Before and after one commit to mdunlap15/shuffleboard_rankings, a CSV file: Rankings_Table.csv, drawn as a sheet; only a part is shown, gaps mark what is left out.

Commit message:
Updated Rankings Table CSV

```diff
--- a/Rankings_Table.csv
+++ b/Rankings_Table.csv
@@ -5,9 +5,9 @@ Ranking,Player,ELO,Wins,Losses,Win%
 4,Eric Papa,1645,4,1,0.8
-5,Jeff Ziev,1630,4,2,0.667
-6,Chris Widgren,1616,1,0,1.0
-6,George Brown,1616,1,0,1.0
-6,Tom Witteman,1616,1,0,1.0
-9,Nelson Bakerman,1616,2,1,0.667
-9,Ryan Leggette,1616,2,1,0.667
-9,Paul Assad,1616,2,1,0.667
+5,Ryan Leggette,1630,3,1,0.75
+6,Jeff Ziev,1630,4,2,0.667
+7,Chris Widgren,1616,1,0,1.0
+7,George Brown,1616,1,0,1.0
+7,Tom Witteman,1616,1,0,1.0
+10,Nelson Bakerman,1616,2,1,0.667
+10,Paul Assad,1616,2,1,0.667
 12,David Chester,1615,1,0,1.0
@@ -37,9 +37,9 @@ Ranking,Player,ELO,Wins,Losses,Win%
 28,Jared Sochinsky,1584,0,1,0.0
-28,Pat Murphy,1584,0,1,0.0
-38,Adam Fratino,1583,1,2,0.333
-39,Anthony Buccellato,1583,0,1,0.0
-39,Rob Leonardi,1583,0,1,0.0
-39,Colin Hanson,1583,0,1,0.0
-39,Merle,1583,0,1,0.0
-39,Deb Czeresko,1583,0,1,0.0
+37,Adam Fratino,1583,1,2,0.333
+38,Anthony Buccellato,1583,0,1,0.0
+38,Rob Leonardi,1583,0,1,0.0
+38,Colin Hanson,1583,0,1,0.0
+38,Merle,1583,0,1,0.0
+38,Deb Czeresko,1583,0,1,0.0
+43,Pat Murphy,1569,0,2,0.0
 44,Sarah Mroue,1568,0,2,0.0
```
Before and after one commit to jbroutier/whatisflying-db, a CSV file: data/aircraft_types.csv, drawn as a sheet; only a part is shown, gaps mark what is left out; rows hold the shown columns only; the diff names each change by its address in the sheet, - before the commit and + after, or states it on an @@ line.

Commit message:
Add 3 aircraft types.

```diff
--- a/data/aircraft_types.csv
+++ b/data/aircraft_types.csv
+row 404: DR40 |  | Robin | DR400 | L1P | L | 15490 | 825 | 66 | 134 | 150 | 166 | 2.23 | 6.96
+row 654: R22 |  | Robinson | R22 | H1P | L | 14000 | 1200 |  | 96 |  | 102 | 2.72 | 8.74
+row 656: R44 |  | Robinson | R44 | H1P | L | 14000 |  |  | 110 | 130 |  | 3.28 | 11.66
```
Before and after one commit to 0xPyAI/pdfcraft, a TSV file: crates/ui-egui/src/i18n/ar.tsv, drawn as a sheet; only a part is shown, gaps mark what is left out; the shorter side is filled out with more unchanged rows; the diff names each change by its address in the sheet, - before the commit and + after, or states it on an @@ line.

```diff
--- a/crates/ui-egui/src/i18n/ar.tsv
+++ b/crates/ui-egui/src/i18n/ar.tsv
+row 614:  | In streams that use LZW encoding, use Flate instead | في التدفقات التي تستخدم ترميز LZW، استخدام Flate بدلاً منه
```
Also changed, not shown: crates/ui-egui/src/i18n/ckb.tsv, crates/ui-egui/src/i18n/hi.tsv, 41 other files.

● **Required action**
Without omission, return all of the records exactly as given.

● **Result of the task**
Before and after one commit to mdunlap15/shuffleboard_rankings, a CSV file: Rankings_Table.csv, drawn as a sheet; only a part is shown, gaps mark what is left out.

Commit message:
Updated Rankings Table CSV

```diff
--- a/Rankings_Table.csv
+++ b/Rankings_Table.csv
@@ -5,9 +5,9 @@ Ranking,Player,ELO,Wins,Losses,Win%
 4,Eric Papa,1645,4,1,0.8
-5,Jeff Ziev,1630,4,2,0.667
-6,Chris Widgren,1616,1,0,1.0
-6,George Brown,1616,1,0,1.0
-6,Tom Witteman,1616,1,0,1.0
-9,Nelson Bakerman,1616,2,1,0.667
-9,Ryan Leggette,1616,2,1,0.667
-9,Paul Assad,1616,2,1,0.667
+5,Ryan Leggette,1630,3,1,0.75
+6,Jeff Ziev,1630,4,2,0.667
+7,Chris Widgren,1616,1,0,1.0
+7,George Brown,1616,1,0,1.0
+7,Tom Witteman,1616,1,0,1.0
+10,Nelson Bakerman,1616,2,1,0.667
+10,Paul Assad,1616,2,1,0.667
 12,David Chester,1615,1,0,1.0
@@ -37,9 +37,9 @@ Ranking,Player,ELO,Wins,Losses,Win%
 28,Jared Sochinsky,1584,0,1,0.0
-28,Pat Murphy,1584,0,1,0.0
-38,Adam Fratino,1583,1,2,0.333
-39,Anthony Buccellato,1583,0,1,0.0
-39,Rob Leonardi,1583,0,1,0.0
-39,Colin Hanson,1583,0,1,0.0
-39,Merle,1583,0,1,0.0
-39,Deb Czeresko,1583,0,1,0.0
+37,Adam Fratino,1583,1,2,0.333
+38,Anthony Buccellato,1583,0,1,0.0
+38,Rob Leonardi,1583,0,1,0.0
+38,Colin Hanson,1583,0,1,0.0
+38,Merle,1583,0,1,0.0
+38,Deb Czeresko,1583,0,1,0.0
+43,Pat Murphy,1569,0,2,0.0
 44,Sarah Mroue,1568,0,2,0.0
```
Before and after one commit to jbroutier/whatisflying-db, a CSV file: data/aircraft_types.csv, drawn as a sheet; only a part is shown, gaps mark what is left out; rows hold the shown columns only; the diff names each change by its address in the sheet, - before the commit and + after, or states it on an @@ line.

Commit message:
Add 3 aircraft types.

```diff
--- a/data/aircraft_types.csv
+++ b/data/aircraft_types.csv
+row 404: DR40 |  | Robin | DR400 | L1P | L | 15490 | 825 | 66 | 134 | 150 | 166 | 2.23 | 6.96
+row 654: R22 |  | Robinson | R22 | H1P | L | 14000 | 1200 |  | 96 |  | 102 | 2.72 | 8.74
+row 656: R44 |  | Robinson | R44 | H1P | L | 14000 |  |  | 110 | 130 |  | 3.28 | 11.66
```
Before and after one commit to 0xPyAI/pdfcraft, a TSV file: crates/ui-egui/src/i18n/ar.tsv, drawn as a sheet; only a part is shown, gaps mark what is left out; the shorter side is filled out with more unchanged rows; the diff names each change by its address in the sheet, - before the commit and + after, or states it on an @@ line.

```diff
--- a/crates/ui-egui/src/i18n/ar.tsv
+++ b/crates/ui-egui/src/i18n/ar.tsv
+row 614:  | In streams that use LZW encoding, use Flate instead | في التدفقات التي تستخدم ترميز LZW، استخدام Flate بدلاً منه
```
Also changed, not shown: crates/ui-egui/src/i18n/ckb.tsv, crates/ui-egui/src/i18n/hi.tsv, 41 other files.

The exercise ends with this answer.